Yet, in the end, as soon as visitors could go back to their favorite off-price chain – return they did. From February through November, Burlington averaged 12.5% monthly visit growth compared to 2019, while Ross and T.J. Maxx saw average increases of 5.0% and 5.8%, respectively. These are huge jumps that reflect the powerful brand relationships these chains have created and their ongoing – if not growing – value to core audiences. However, the biggest star of the Off Price landscape in 2021 was home furnishings player HomeGoods. The retailer saw a massive 21.2% average monthly visit increase compared to 2019, largely the result of sitting at the nexus of home improvement and value.
The success could hold into 2022 as the value orientation of these brands continues to drive growth. Even more, all this success is happening as the ideal off-price digital offering remains hard to define. Should leaders in the space find this mix in the coming year, the growth could be even more significant.
While the success of malls is now taken as a given, it was hardly something widely expected going into 2021. Yet, rebound malls did, driving such impressive visit rates that several months showed traffic growth compared to 2019. Critically, there is nothing magical about the return. The success is primarily related to decisions top tier mall owners have been investing in for years to optimize and diversify tenant mix, reduce the focus on apparel and enhance the wider experience a mall can provide.
The resulting takeaway is that this trend is anything but a flash in the pan and could drive a more significant boost for top tier malls for years to come.

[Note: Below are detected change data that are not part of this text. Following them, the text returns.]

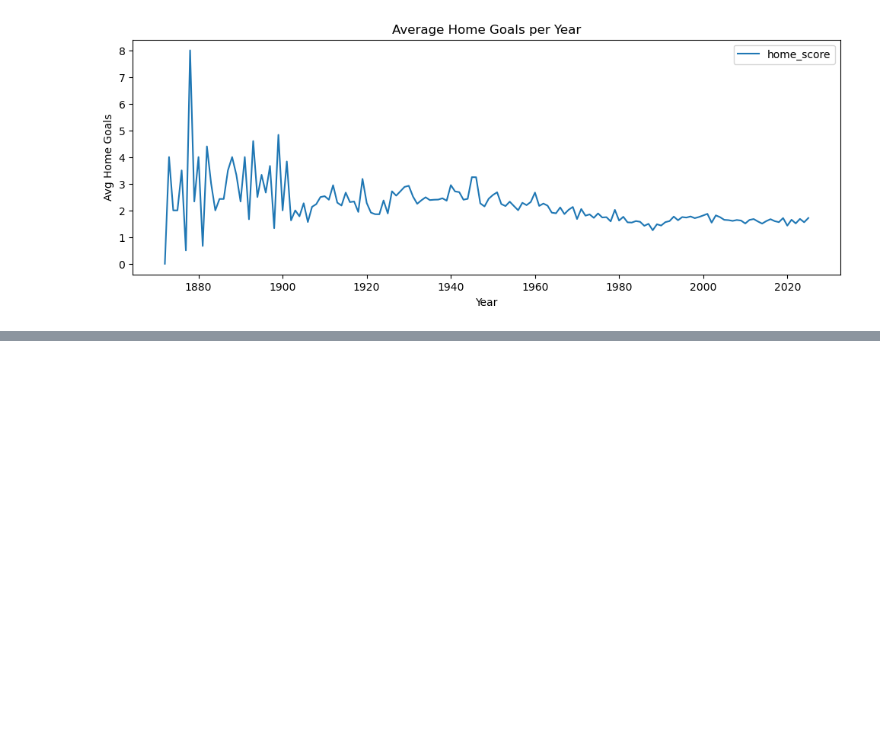
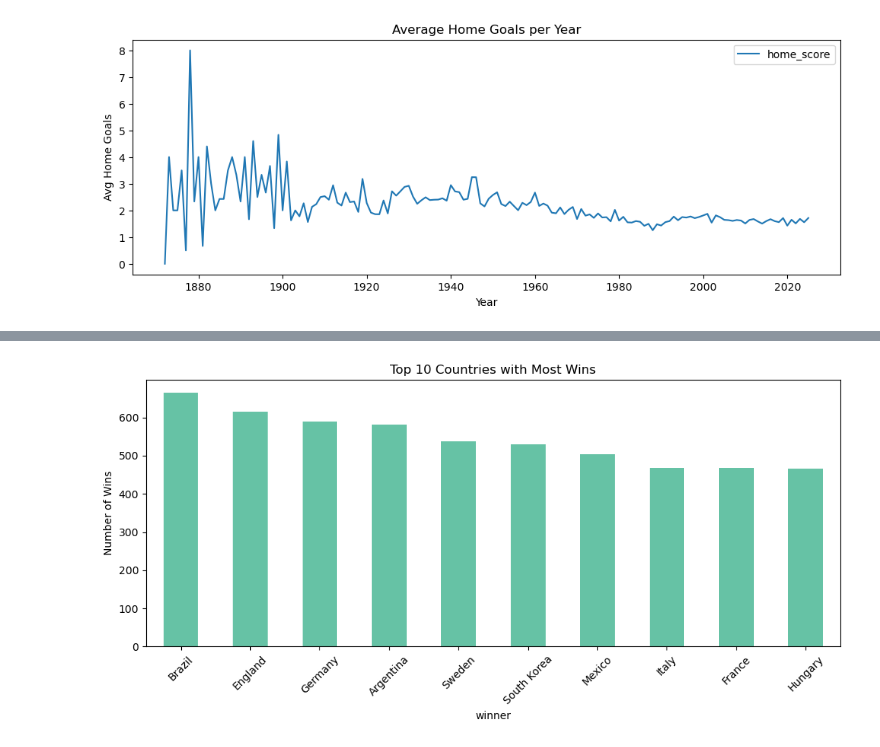
Before and after one commit to Ambily313/FIFA-World-Cup-Matches-Analysis-with-Pandas, a Jupyter notebook: fifa.ipynb, the cells around one changed output, grey strips where cells are left out. Drawn from its saved outputs; the diff is of its cells as text; code cells hidden in the pictures; blank space fills up the shorter version.

```diff
--- a/fifa.ipynb
+++ b/fifa.ipynb
@@ -641,0 +604,22 @@ SyntaxError: invalid character '🔥' (U+1F525) (179263530.py, line 1)
+# %%
+# Bar chart: top 10 countries with most wins.
+import numpy as np
+
+# Create a 'winner' column
+df['winner'] = np.where(df['home_score'] > df['away_score'], df['home_team'],
+                np.where(df['home_score'] < df['away_score'], df['away_team'], 'Draw'))
+# %%
+# Count wins by team (excluding Draws)
+wins = df[df['winner'] != 'Draw']['winner'].value_counts()
+# %%
+# Get top 10
+top10_winners = wins.head(10)
+# %%
+# Plot
+top10_winners.plot(kind='bar', title='Top 10 Countries with Most Wins', figsize=(10, 5), colormap='Set2')
+plt.ylabel('Number of Wins')
+plt.xticks(rotation=45)
+plt.tight_layout()
+plt.show()
+# %% [output]
+[figure, added]
```
Also changed, not shown: parts of 26 cells of this notebook, 4 other files.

Yes, Spiderman’s brilliance likely swung the numbers up. But it is hard to look past the impressive recovery for theatre visits. One of the hardest hit activities throughout the pandemic, the pull of the movie theatre has shown that it still resonates among audiences. While this space is clearly more impacted by pandemic waves than others, there is still a surprising potential that a renewed excitement for theatre experiences could be around the corner.
Whether it was blaming the rise of Peloton or the predicted demise of the fitness chain’s continued appeal, there was a real lack of optimism for the outlook for gyms in 2021. However, the sector recovered so strongly that visits already returned to consistent visit growth compared to 2019 by December. Though COVID could put a damper on this trend heading into a critical Q1, it is obvious that fitness chains have retained their draw even as excitement around connected health solutions has grown.
How will these perform in 2022?
Visit Placer.ai to find out.